Almost a third of new nurses leave north for jobs
A NURSING leader has warned of "unsafe staffing" if large numbers of newly-qualified nurses continue to be forced to leave Northern Ireland.
Janice Smyth, director of the Royal College of Nursing, said health trusts in Britain are "only too delighted" to recruit highly-skilled staff who cannot find permanent posts at home.
A major Department of Health report on the north's nursing workforce for the next 10 years, which has been seen by The Irish News, reveals the extent of the brain drain.
The document, "Workforce Plan for Nursing and Midwifery in Northern Ireland, 2015 - 2025", says 21 per cent of Queen's University nursing graduates left the north in 2011/12 compared with just 10 per cent in 2009/10.
Ulster University had no official figures but suggested that around seven per cent of its graduates left.
However, Ms Smyth said the figures are dated and she is in "no doubt" that almost a third of newly-qualified staff are choosing to work elsewhere.
Lucrative 'golden hello' packages, similar to those used to recruit doctors and teachers, aim to entice nursing graduates to relocate, with advertisements appearing for posts in England, Wales, Guernsey and the Republic in the past fortnight.
Countries such as America and Canada also offer "fast tracked residency" such as green cards to attract nursing staff.
While the north's five health trusts are currently offering work for 'bank' nursing staff, these are temporary posts.
It costs around £33,000 to train a nurse, with degree courses offered at Queen's University Belfast and the Ulster University.

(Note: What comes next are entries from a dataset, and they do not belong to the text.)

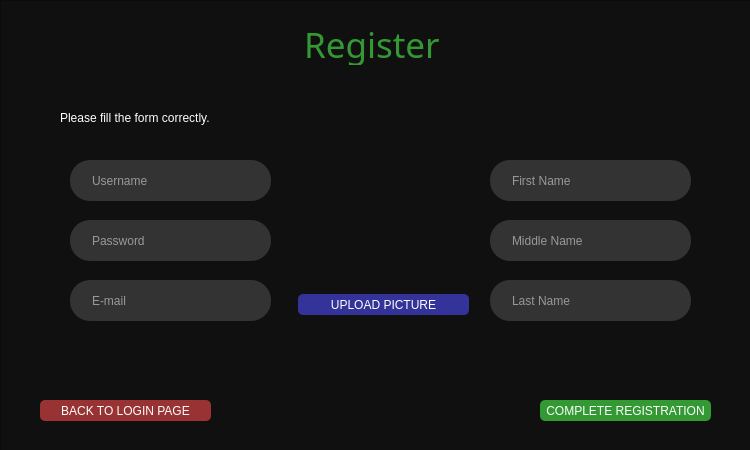
The window that loginsystem.ui (fedinaimi/E-health_2A4) describes before a commit, drawn with Qt 5.
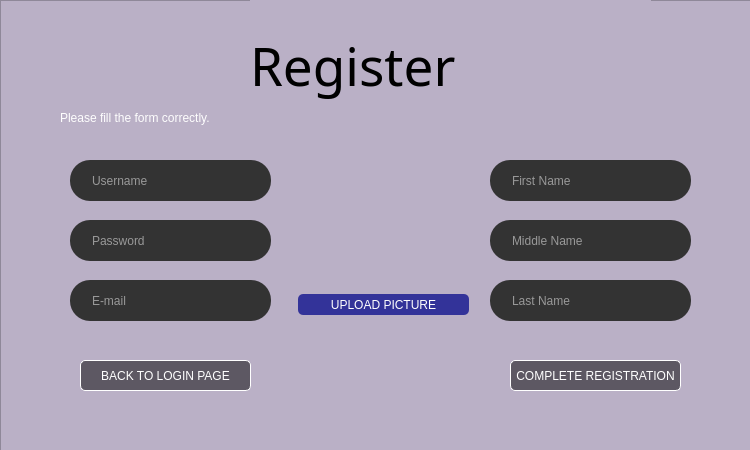
The same window after the commit. The open tabs and pages were chosen to show the change. Icons and pictures are not drawn.

The edit to the form file:
```diff
--- a/loginsystem.ui
+++ b/loginsystem.ui
@@ -786,7 +786,7 @@
         </rect>
        </property>
        <property name="styleSheet">
-        <string notr="true">background: #101010;</string>
+        <string notr="true">background: #BAB0C6;</string>
        </property>
        <property name="frameShape">
         <enum>QFrame::StyledPanel</enum>
@@ -797,24 +797,24 @@
        <widget class="QLabel" name="label_2">
         <property name="geometry">
          <rect>
-          <x>258</x>
-          <y>24</y>
-          <width>223</width>
-          <height>41</height>
+          <x>250</x>
+          <y>0</y>
+          <width>401</width>
+          <height>131</height>
          </rect>
         </property>
         <property name="font">
          <font>
-          <family>Droid Sans</family>
-          <pointsize>-1</pointsize>
+          <family>Bauhaus 93</family>
+          <pointsize>40</pointsize>
+          <weight>50</weight>
+          <italic>false</italic>
+          <bold>false</bold>
          </font>
         </property>
         <property name="styleSheet">
-         <string notr="true">text-align: center;
-color: #393;
-margin: 0 auto;
-font-size: 35px;
-font-family: 'Droid Sans';</string>
+         <string notr="true">font: 40pt &quot;Bauhaus 93&quot;;
+</string>
         </property>
         <property name="text">
          <string>Register</string>
@@ -1301,17 +1301,23 @@
        <widget class="QPushButton" name="completeRegButton">
         <property name="geometry">
          <rect>
-          <x>540</x>
-          <y>400</y>
+          <x>510</x>
+          <y>360</y>
           <width>171</width>
-          <height>21</height>
+          <height>31</height>
          </rect>
         </property>
         <property name="styleSheet">
-         <string notr="true">Padding: 1px;
-Border-radius: 5px;
-Background: #393;
-Color: #fefefe;</string>
+         <string notr="true">QPushButton{
+background-color:rgba(0,0,0,50%);
+color:white;
+border:1 solid white;
+border-radius: 5px;
+}
+QPushButton:hover{
+background-color:rgba(255,0,0,50%);
+color:black;
+}</string>
         </property>
         <property name="text">
          <string>COMPLETE REGISTRATION</string>
@@ -2288,17 +2294,23 @@
        <widget class="QPushButton" name="backButton">
         <property name="geometry">
          <rect>
-          <x>40</x>
-          <y>400</y>
+          <x>80</x>
+          <y>360</y>
           <width>171</width>
-          <height>21</height>
+          <height>31</height>
          </rect>
         </property>
         <property name="styleSheet">
-         <string notr="true">Padding: 1px;
-Border-radius: 5px;
-Background: #933;
-Color: #fefefe;</string>
+         <string notr="true">QPushButton{
+background-color:rgba(0,0,0,50%);
+color:white;
+border:1 solid white;
+border-radius: 5px;
+}
+QPushButton:hover{
+background-color:rgba(255,0,0,50%);
+color:black;
+}</string>
         </property>
         <property name="text">
          <string>BACK TO LOGIN PAGE</string>
@@ -2355,6 +2367,22 @@
          <string>UPLOAD PICTURE</string>
         </property>
        </widget>
+       <widget class="QLabel" name="label_11">
+        <property name="geometry">
+         <rect>
+          <x>20</x>
+          <y>20</y>
+          <width>111</width>
+          <height>71</height>
+         </rect>
+        </property>
+        <property name="text">
+         <string/>
+        </property>
+        <property name="pixmap">
+         <pixmap resource="resources.qrc">:/new/prefix1/Resources/logo.png</pixmap>
+        </property>
+       </widget>
       </widget>
      </widget>
      <widget class="QWidget" name="page">
```
Left out of the diff: 88 changed lines with no effect on the pictures.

However, training places have been severely hit by cuts, with 650 nurses studying this year compared with 730 in 2008/09.
In March, it emerged that £50 million has been spent on hiring agency nurses over the past five years due to staff shortages - many of them coming from abroad.
Ms Smyth said: "This heavy reliance on bank staff is a result of cost-saving measures and permanent posts being frozen in health trusts - with financial management dictating how nurses are employed and deployed."
She warned of the long-term consequences of a depleted permanent workforce.
"Nurses are voting with their feet as the inability to secure a permanent job has real implications in terms of career aspirations and training. It also affects them financially as they can't even get a mortgage if they doing temporary bank work," she said.
"If the number of newly qualified staff continue to leave at this rate it will lead to unsafe staffing - there will not be enough nurses to care for the people of Northern Ireland."
Meanwhile, the Chief Nursing Officer for Northern Ireland, Charlotte McArdle, said health trusts had been asked to reduce their reliance on temporary staff and fill empty jobs - to make the service "safer".
She admitted that Northern Ireland was losing between 20 to 22 per cent of graduates mainly to London hospitals - who were "aggressively recruiting at our open days".
Ms McArdle added: "I am concerned that we are losing some of these highly trained and skilled professionals because they have not been able to secure permanent posts and not because they want to travel.
"Some of the recommendations in the workforce review seek to address that by working to make Northern Ireland an employer of choice.
"Trusts need to work hard at securing our nursing graduates by offering them their speciality of choice where possible, flexible working and good perceptorship. This has begun in some trusts already."